Warning: This post contains language that may not be appropriate for a family audience. It’s no secret that employees sometimes
Damon Terzaghi plans a trip to New Zealand to introduce his recently born child to his family. When making the reservations, he mistakenly uses his stepson’s nickname on one of the four tickets. Of course, it doesn’t match the name on his stepson’s passport.
You know the old saying, “Trust everybody, but cut the cards?” That phrase rings particularly true when dealing with customer service issues these days.
When Mark Meleka needed a rental car, his friend made a reservation for him with Enterprise. It seemed like a helpful gesture, but when Meleka’s friend used the wrong credit card to reserve the car, he wasn’t doing Meleka any favors.
After booking airline tickets to Scotland through OneTravel, Jane Randolph discovered that the agency had misspelled both her husband’s name and her own. It fixed hers, but not his. Three months later, she’s starting to worry.
Sally Bedell and her husband were looking forward to a great trip: a 12-day Cities of Light tour on Viking River Cruises — an itinerary that would have taken them from Paris to Prague, traveling along the Moselle, Rhine and Main Rivers.
I’m honored to introduce our newest columnist, Andrew Der. His weekly feature is called “The Good News Guy” and it
Caution: This post contains language that may not be appropriate for a family audience. The most shocking thing about a
Google Plus doesn’t like David Books’ name. And now it’s stopped listening to his requests for a social media account. Is there anything he can do to get the company’s attention?

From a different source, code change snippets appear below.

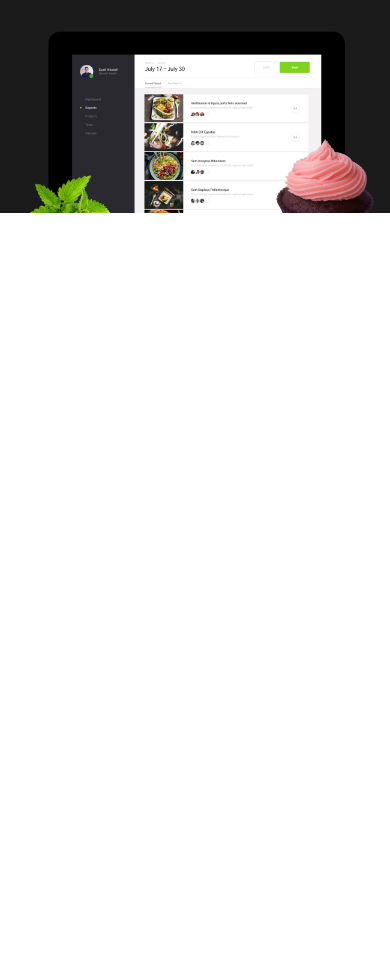
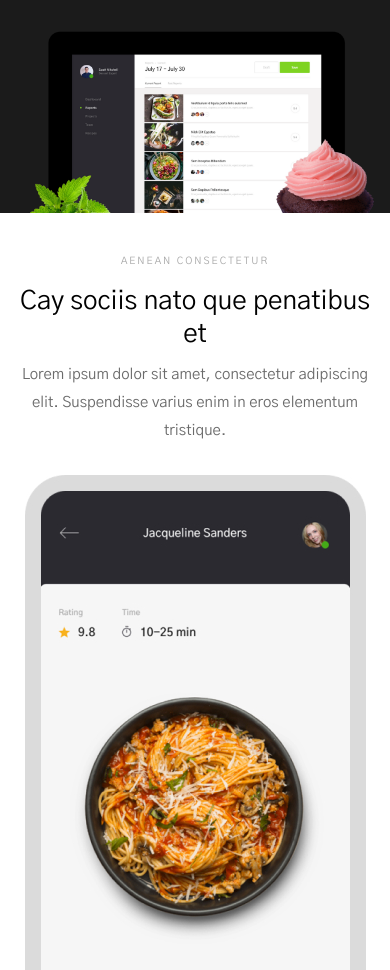
Before and after one commit to VadzimRudzman/richard_landing-page, a plain HTML site: page index.html in a window 390 px wide. Shown: the part 754-1724 px from the top of the page. Before the commit the page ends 967 px from the top, so only its background shows below. Drawn offline with Linux system fonts and the light colour scheme.

Commit message:
Add overview section

```diff
--- a/css/style.css
+++ b/css/style.css
@@ -321,4 +321,116 @@ body {
     }
 }
 
+.overview__container {
+    padding-top: 80px;
+}
+
+.overview__body {
+    display: flex;
+    align-items: center;
+    margin-bottom: 160px;
+}
+
+.overview__info {
+    flex: 1 1 50%;
+    padding: 0px 199px 0px 154px;
+}
+
+.overview__label {
+    font-weight: 400;
+    font-size: 12px;
+    line-height: 166%;
+    letter-spacing: 2px;
+    text-transform: uppercase;
+    color: #A8A8A8;
+    margin-bottom: 30px;
+
+}
+
+.overview__title {
+    font-weight: 400;
+    font-size: 38px;
+    line-height: 126%;
+    color: #000000;
+    margin-bottom: 22px;
+}
+
+.overview__subtitle {
+    font-weight: 400;
+    font-size: 16px;
+    line-height: 188%;
+    color: #6B6B6B;
+}
+
+.overview__image {
+    flex: 1 1 auto;
+}
+
+.overview__image img {
+    width: 100%;
+}
+
+@media screen and (max-width: 1120px) {
+
+    .overview__info {
+        flex: 1 1 40%;
+        padding: 0px 100px 0px 20px;
+    }
+}
+
+@media screen and (max-width: 766px) {
+    .overview__container {
+        padding-top: 40px
+    }
+
+    .overview__body {
+        flex-direction: column;
+        margin-bottom: 60px;
+    }
+
+    .overview__info {
+        text-align: center;
+        padding: 0px;
+        margin-bottom: 30px;
+    }
+
+    .overview__label {
+        margin-bottom: 15px
+    }
+
+    .overview__title {
+        margin-bottom: 10px
+    }
+
+    .overview__body-reverse {
+        display: flex;
+        flex-direction: column-reverse;
+    }
+
+    .overview__image {
+        /* height: 70%;
+        width: 70%; */
+    }
+
+}
+
+@media screen and (max-width: 522px) {
+
+    .overview__label {
+        font-size: 10px;
+    }
+
+    .overview__subtitle {
+        font-size: 15px;
+    }
+
+    .overview__title {
+        font-size: 26px;
+    }
+
+
+}
+
+
+
 /* Main styles end */
--- a/index.html
+++ b/index.html
@@ -81,6 +81,62 @@
                     </div>
                 </div>
             </section>
+
+            <section class="page__overview overview">
+                <div class="overview__container container">
+                    <div class="overview__body">
+                        <div class="overview__info">
+                            <div class="overview__label">
+                                Aenean Consectetur
+                            </div>
+                            <h2 class="overview__title">
+                                Cay sociis nato que penatibus et
+                            </h2>
+                            <div class="overview__subtitle">
+                                Lorem ipsum dolor sit amet, consectetur adipiscing elit. Suspendisse varius enim in eros
+                                elementum tristique.
+                            </div>
+                        </div>
+                        <div class="overview__image">
+                            <img src="./img/overview/recipe.jpg" alt="recipe">
+                        </div>
+                    </div>
+                    <div class="overview__body overview__body-reverse">
+                        <div class="overview__image">
+                            <img src="./img/overview/order.jpg" alt="order">
+                        </div>
+                        <div class="overview__info">
+                            <div class="overview__label">
+                                ConsectUltricies
+                            </div>
+                            <h2 class="overview__title">
+                                Amet Ipsum
+                            </h2>
+                            <div class="overview__subtitle">
+                                Lorem ipsum dolor sit amet, consectetur adipiscing elit. Suspendisse varius enim in eros
+                                elementum tristique.
+                            </div>
+                        </div>
+                    </div>
+                    <div class="overview__body">
+                        <div class="overview__info">
+                            <div class="overview__label">
+                                Aenean Consectetur Porta
+                            </div>
+                            <h2 class="overview__title">
+                                Magna Porta Sit Bibendum
+                            </h2>
+                            <div class="overview__subtitle">
+                                Lorem ipsum dolor sit amet, consectetur adipiscing elit. Suspendisse varius enim in eros
+                                elementum tristique.
+                            </div>
+                        </div>
+                        <div class="overview__image">
+                            <img src="./img/overview/recipe-min.jpg" alt="recipe-min">
+                        </div>
+                    </div>
+                </div>
+            </section>
         </main>
 
         <!-- Main start end -->
```
Also changed, not shown: img/overview/order.jpg (added), img/overview/recipe-min.jpg (added), img/overview/recipe.jpg (added).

Heather Matinde’s problem is fairly common, but when it happens to you, it can sure seem like the end of the world. She’d just paid a small fortune for airline tickets from Los Angeles to Brussels on Expedia, only to discover a serious problem with her sons’ reservation.
And now, a little story about names, online travel agencies, airlines and the TSA.
One of the things travelers love about an airline like Southwest is that it goes against the grain. When other airlines charge baggage fees, it doesn’t. When they impose change fees, it doesn’t. When they have assigned seats, Southwest refuses.
Why can’t you change the name on your airline ticket?
Here’s a question I get often: The name on my ticket doesn’t match the name on my ID. What now?
Jerry Stannard booked a room at the St. Gregory Luxury Hotel & Suites in Washington through Expedia recently. But when he tried to confirm the reservation by phone, no one had heard of him. He had to pay for another room, even though Expedia already had his money.
There’s no shortage of sob stories about airline passengers who bought a ticket under a wrong name — like a maiden name or nickname — only to discover they’re holding a worthless piece of paper. So when an airline reverses course and allows a name change for free, then you have a legitimate man-bites-dog story.